In recognition of Reconciliation Week, this week’s post looks at some common flora species within the Corridor and references the medicinal use of each plant, as custom by the traditional owners of this land.
Infusions of the leaves and bark were sipped to relieve pain (Lassak & McCarthy 2001) and the seeds from the fruit were roasted and eaten.
Gum was used as a mild anaesthetic and large pieces were used as fillings in dental cavities. The bark was often used by Noongar people as roofing for shelters (City of Joondalup, 2011).
Infusions of the flowers, made by steeping them in water, were sipped to relieve coughs and sore throats (City of Joondalup, 2011)
The young cones were eaten and Noongar women often gave birth under the Sheoak. Its soft needles were used for bedding in shelters (ANGB,2016a)
ANBG (Australian National Botanical Gardens). (2002). –(2016a)’Aboriginal Plant Use Trail’. http://www.anbg.gov.au/gardens/visiting/exploring/aboriginal-trail/index.html
City of Joondalup (2011). Plants and People in Mooro Country: Nyungar Plant Use in Yellagonga Regional Park’.http://api.joondalup.wa.gov.au/files/Plants%20and%20People%20in%20Mooro%20Country.pdf

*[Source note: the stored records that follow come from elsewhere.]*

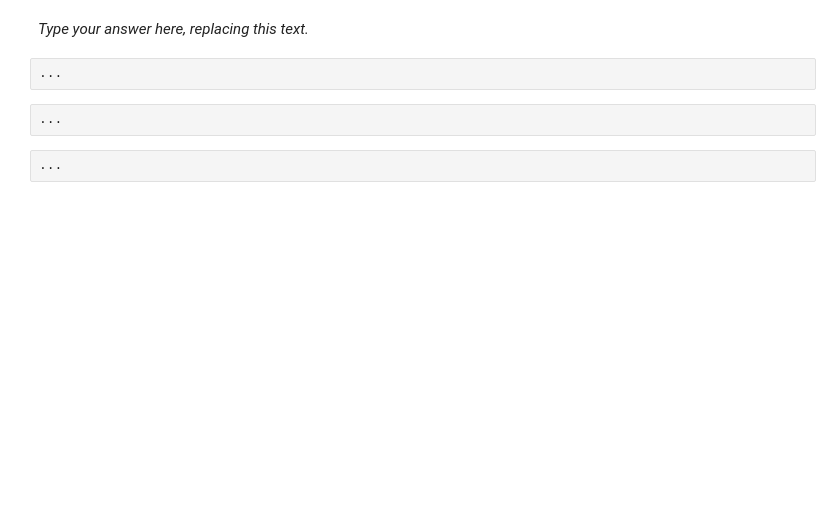
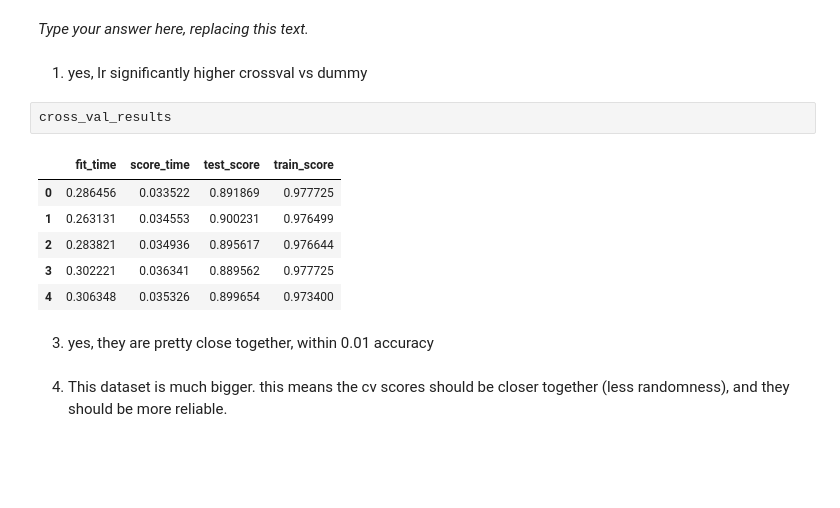
Before and after one commit to ricd99/cpsc330-2022W1, a Jupyter notebook: hw/hw4/hw4.ipynb, the cells around one changed output. Saved outputs shown, nothing was run; the diff lists cells and outputs as text; blank space fills up the shorter version.

```diff
--- a/hw/hw4/hw4.ipynb
+++ b/hw/hw4/hw4.ipynb
@@ -327,12 +392,21 @@ Solution_2.3
 </div>
 # %% [markdown]
 _Type your answer here, replacing this text._
-# %%
-...
-# %%
-...
-# %%
-...
+# %% [markdown]
+1. yes, lr significantly higher crossval vs dummy
+# %%
+cross_val_results
+# %% [output]
+|  | fit_time | score_time | test_score | train_score |
+| 0 | 0.286456 | 0.033522 | 0.891869 | 0.977725 |
+| 1 | 0.263131 | 0.034553 | 0.900231 | 0.976499 |
+| 2 | 0.283821 | 0.034936 | 0.895617 | 0.976644 |
+| 3 | 0.302221 | 0.036341 | 0.889562 | 0.977725 |
+| 4 | 0.306348 | 0.035326 | 0.899654 | 0.973400 |
+# %% [markdown]
+3. yes, they are pretty close together, within 0.01 accuracy
+# %% [markdown]
+4. This dataset is much bigger. this means the cv scores should be closer together (less randomness), and they should be more reliable.
 # %% [markdown]
 <!-- END QUESTION -->
 
```
Also changed, not shown: parts of 38 cells of this notebook.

Lassak, E & McCarthy, T. (2001). Australian Medicinal Plants. Sydney: New Holland.